The Play had stood—A Loaded Gun


Like many of the exquisite impossible dramas in Jonathan Ball’s Clockfire, Gun holds the funhouse mirror up to theatre, magnifying a conventional element until its inherent oddity becomes monstrous. When Anton Chekhov insisted that a gun appearing in the first act must go off before the play’s end, he acknowledged the extent to which the tight causal structure he and his audiences inherited from the pièce bien faite converted theatre into an all too predictable time machine that generates its own future. From this perspective, a play, like a gun, is a well-oiled mechanism for potential violence. To put a gun on stage early in a play loads the play’s chamber and cocks its hammer. Disobey the machine at your peril.


Ball begins by distilling Chekhov’s maxim to absurd purity, offering a first act that is nothing other than the appearance of a gun. In the second act, the actors lavish the gun with the outsized attention it has already demanded. As surrogates for an audience’s attachment to an onstage gun, the actors fetishize the prop and so contribute to its power. Andrew Sofer reminds us in The Stage Life of Props that a gun stands out from other stage properties in that its “power to destroy human time is potentially limitless.” As players in a gun-driven drama, Ball’s actors recognize the gun as their god, their prime mover, and also their oracle: they see their faces in its barrel but fail to read their fates.


The third act begins at the precise moment when blood emerges from the actors’ noses, mouths, and ears. We might say, adapting Lessing’s famous line from The Hamburg Dramaturgy, that they die of the third act. They are victims of the tyranny of dramatic closure itself, or perhaps of their own attachment to it. Like all figures on a stage, they sacrifice themselves at the altar of dramatic necessity. Guns don’t kill people, plots do. The actors die, like Marie Curie in Adrienne Rich’s “Power,” denying their wounds came from the same source as their power. They revere the gun, but fail to realize that its ultimate power lies not in its detonation but in its “obvious potential,” its capacity to generate virtual violence. The gun’s power—like theatre’s—is virtual in the oldest sense of that word, meaning full of power or potency, capable of producing a result in the future, and by extension, operating in effect rather than in reality.

About the Author
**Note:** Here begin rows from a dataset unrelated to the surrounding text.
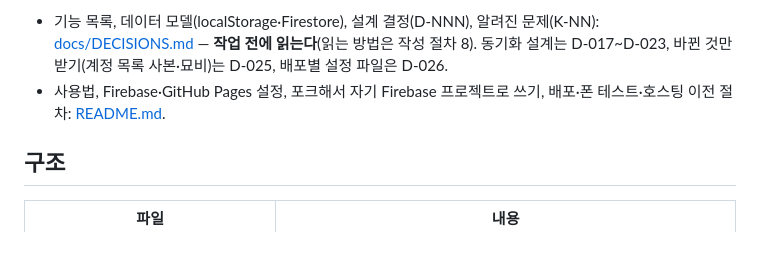
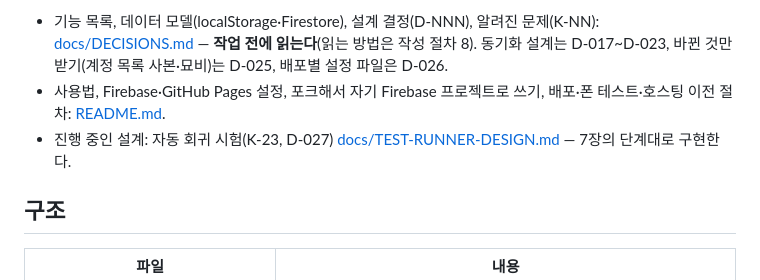
Before and after one commit to Jaydrobin/jdrbmmanager, a Markdown page: CLAUDE.md, the part around the change. GitHub-like rendering; blank space fills up the shorter version.

Commit message:
문서: 자동 회귀 시험 설계 제안 (K-23, D-027)
Co-Authored-By: Claude Opus 5.5 <noreply@anthropic.com>

```diff
--- a/CLAUDE.md
+++ b/CLAUDE.md
@@ -4,6 +4,7 @@
 
 - 기능 목록, 데이터 모델(localStorage·Firestore), 설계 결정(D-NNN), 알려진 문제(K-NN): [docs/DECISIONS.md](docs/DECISIONS.md) — **작업 전에 읽는다**(읽는 방법은 작성 절차 8). 동기화 설계는 D-017~D-023, 바뀐 것만 받기(계정 목록 사본·묘비)는 D-025, 배포별 설정 파일은 D-026.
 - 사용법, Firebase·GitHub Pages 설정, 포크해서 자기 Firebase 프로젝트로 쓰기, 배포·폰 테스트·호스팅 이전 절차: [README.md](README.md).
+- 진행 중인 설계: 자동 회귀 시험(K-23, D-027) [docs/TEST-RUNNER-DESIGN.md](docs/TEST-RUNNER-DESIGN.md) — 7장의 단계대로 구현한다.
 
 ## 구조
 
```
Also changed, not shown: docs/TEST-RUNNER-DESIGN.md (added, +232 -0 lines).
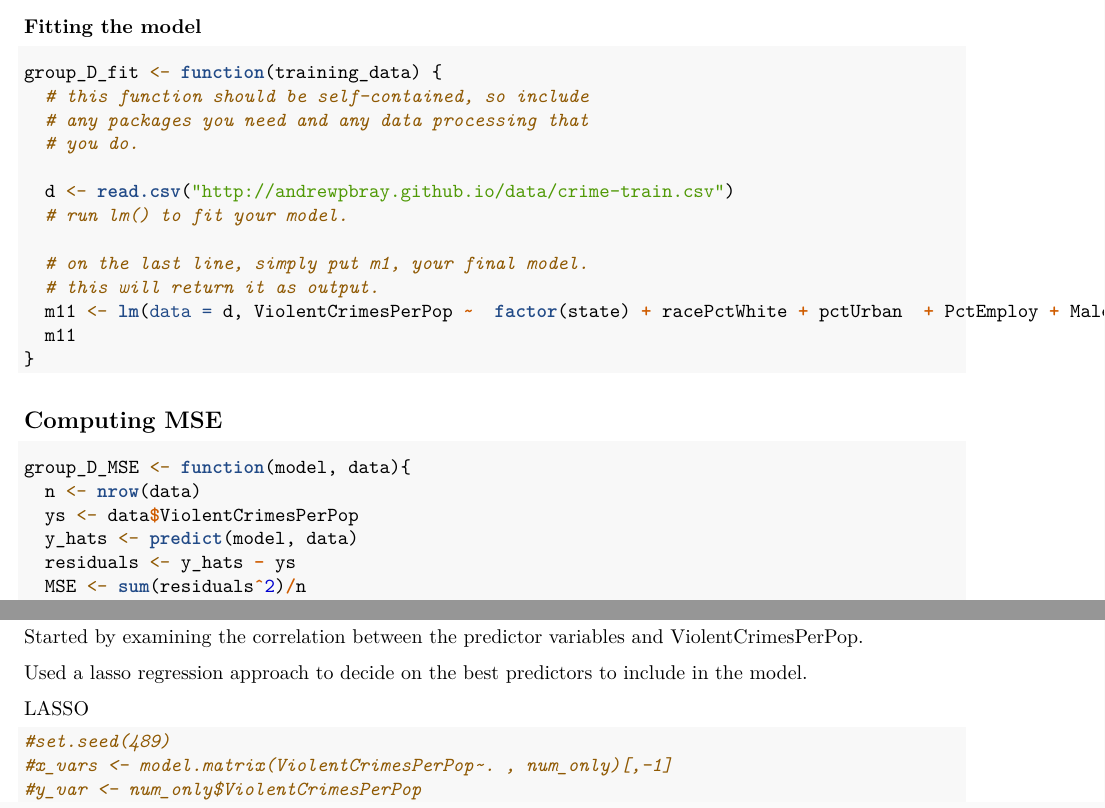
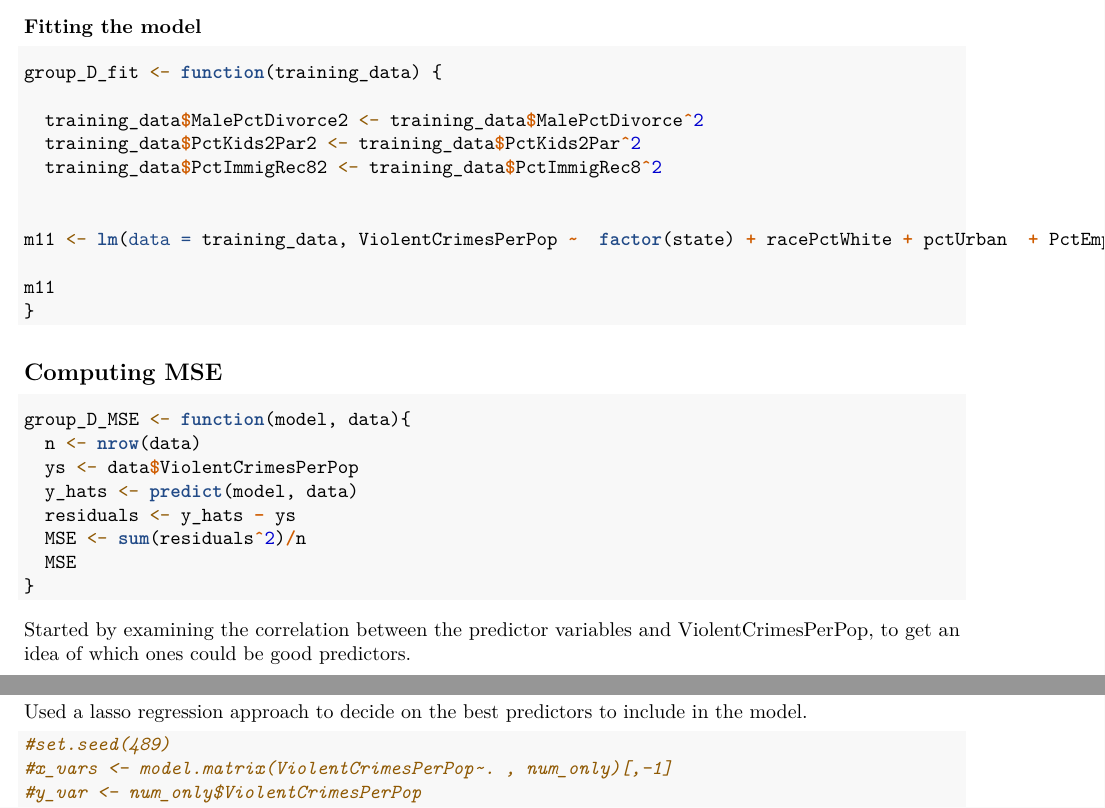
Before and after one commit to zumiko/statlearn19, an R Markdown document (labs/lab3.Rmd): two parts of pages 1 and 2 of 3, joined at a grey line, cut so that both start at the same text. Rendered offline with R 4.5, knitr and Pandoc, then LaTeX, with nearby package versions; some code elsewhere in the file could not run offline.

Commit message:
added some commentary

````diff
--- a/labs/lab3.Rmd
+++ b/labs/lab3.Rmd
@@ -20,18 +20,17 @@ library(glmnet)
 ### Fitting the model
 
 ```{r}
+
 group_D_fit <- function(training_data) {
-  # this function should be self-contained, so include
-  # any packages you need and any data processing that
-  # you do.
 
-  d <- read.csv("http://andrewpbray.github.io/data/crime-train.csv")
-  # run lm() to fit your model.
+  training_data$MalePctDivorce2 <- training_data$MalePctDivorce^2
+  training_data$PctKids2Par2 <- training_data$PctKids2Par^2
+  training_data$PctImmigRec82 <- training_data$PctImmigRec8^2
 
-  # on the last line, simply put m1, your final model.
-  # this will return it as output.
-  m11 <- lm(data = d, ViolentCrimesPerPop ~  factor(state) + racePctWhite + pctUrban  + PctEmploy + MalePctDivorce + MalePctDivorce^2 + PctKids2Par + PctKids2Par^2  + PctWorkMom + PctPersDenseHous  + NumStreet + PctVacantBoarded + PctImmigRec8 + PctImmigRec8^2 + PctIlleg +  PctHousOccup + PctWorkMom*MalePctDivorce + pctUrban*racePctWhite + PctEmploy*racePctWhite + pctUrban*PctHousOccup + PctEmploy*pctUrban + PctIlleg*PctEmploy + PctImmigRec8*PctVacantBoarded + PctNotHSGrad + PctLess9thGrade + NumInShelters+PctEmploy*pctUrban + PctIlleg*PctEmploy + PctImmigRec8*PctVacantBoarded+PctNotHSGrad + PctLess9thGrade + NumInShelters)
-  m11
+
+m11 <- lm(data = training_data, ViolentCrimesPerPop ~  factor(state) + racePctWhite + pctUrban  + PctEmploy + MalePctDivorce + MalePctDivorce2 + PctKids2Par + PctKids2Par2  + PctWorkMom + PctPersDenseHous  + NumStreet + PctVacantBoarded + PctImmigRec8 + PctImmigRec82 + PctIlleg +  PctHousOccup + PctWorkMom*MalePctDivorce + pctUrban*racePctWhite + PctEmploy*racePctWhite + pctUrban*PctHousOccup + PctEmploy*pctUrban + PctIlleg*PctEmploy + PctImmigRec8*PctVacantBoarded + PctNotHSGrad + PctLess9thGrade + NumInShelters+PctEmploy*pctUrban + PctIlleg*PctEmploy + PctImmigRec8*PctVacantBoarded+PctNotHSGrad + PctLess9thGrade + NumInShelters)
+
+m11
 }
 ```
 
@@ -49,7 +48,7 @@ group_D_MSE <- function(model, data){
 ```
 
 
-
+Started by examining the correlation between the predictor variables and ViolentCrimesPerPop, to get an idea of which ones could be good predictors.
 ```{r}
 #install.packages("Hmisc")
 #library("Hmisc")
@@ -61,11 +60,9 @@ matrix <- matrix[,"ViolentCrimesPerPop"]
 matrix
 ```
 
-Started by examining the correlation between the predictor variables and ViolentCrimesPerPop.
+
 
 Used a lasso regression approach to decide on the best predictors to include in the model.
-
-LASSO
 ```{r}
 #set.seed(489)
 #x_vars <- model.matrix(ViolentCrimesPerPop~. , num_only)[,-1]
````
Also changed, not shown: labs/lab3.Rmd (12 more changed lines).
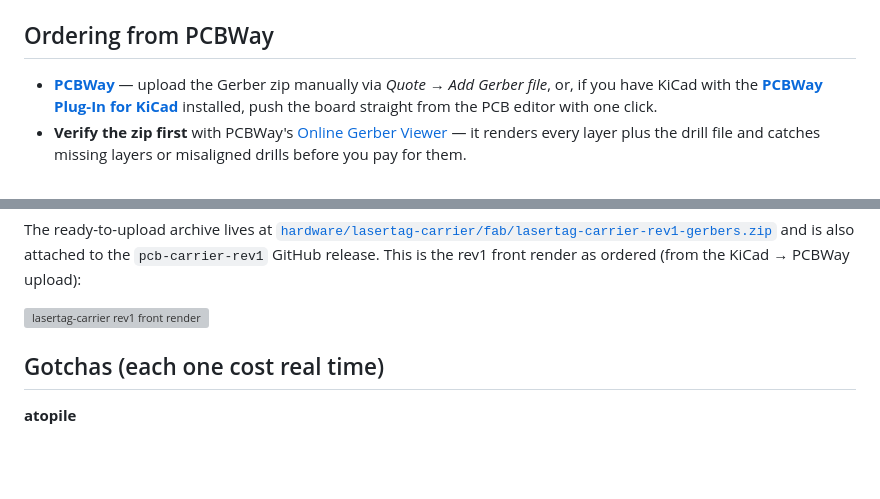
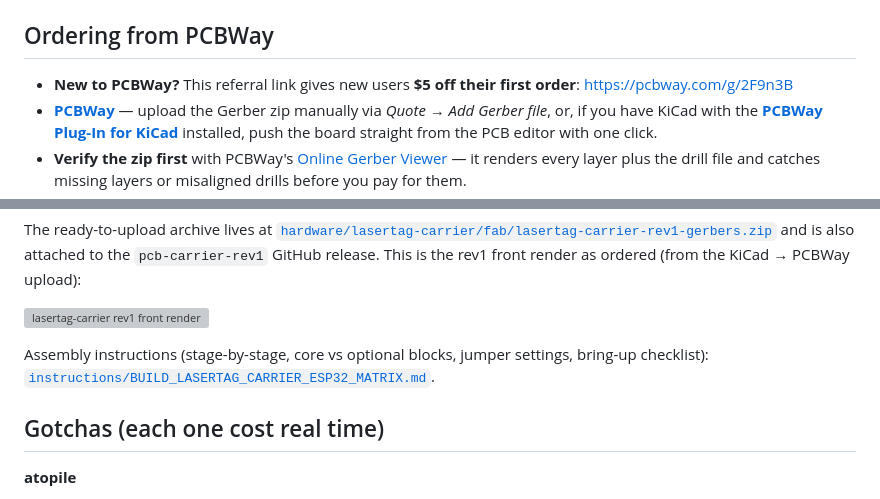
Before and after one commit to jamesburton/Lolin32OLEDLaserTagTest, a Markdown page: PCB_FROM_PLATFORMIO.md, 2 parts joined by grey strips. Drawn GitHub-style; blank space fills up the shorter version; grey boxes are pictures that could not be loaded.

```diff
--- a/PCB_FROM_PLATFORMIO.md
+++ b/PCB_FROM_PLATFORMIO.md
@@ -53,6 +53,8 @@ the KiCad GUI is still sensible before ordering.)
 
 ## Ordering from PCBWay
 
+- **New to PCBWay?** This referral link gives new users **$5 off their first
+  order**: <https://pcbway.com/g/2F9n3B>
 - **[PCBWay](https://www.pcbway.com/)** — upload the Gerber zip manually via
   *Quote* → *Add Gerber file*, or, if you have KiCad with the
   **[PCBWay Plug-In for KiCad](https://www.pcbway.com/blog/News/PCBWay_Plug_In_for_KiCad_3ea6219c.html)**
@@ -73,6 +75,10 @@ and is also attached to the `pcb-carrier-rev1` GitHub release. This is the
 rev1 front render as ordered (from the KiCad → PCBWay upload):
 
 ![lasertag-carrier rev1 front render](hardware/lasertag-carrier/board-render-rev1.png)
+
+Assembly instructions (stage-by-stage, core vs optional blocks, jumper
+settings, bring-up checklist):
+[`instructions/BUILD_LASERTAG_CARRIER_ESP32_MATRIX.md`](instructions/BUILD_LASERTAG_CARRIER_ESP32_MATRIX.md).
 
 ## Gotchas (each one cost real time)
 
```
Also changed, not shown: README.md (+5 -0 lines), instructions/BUILD_LASERTAG_CARRIER_ESP32_MATRIX.md (added, +299 -0 lines).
John H. Muse is Assistant Professor in English and Theater and Performance Studies at University of Chicago. His research explores work that tests the perceived boundaries of media: plays that resemble visual art, poems, or novels in dramatic form, metatheatre, and digital, impossible, or otherwise virtual theatre. His first book, Microdramas (Michigan, 2017), explores brevity in theatre since the late nineteenth century and argues that very short plays reveal fundamental assumptions about theatre's limits and possibilities.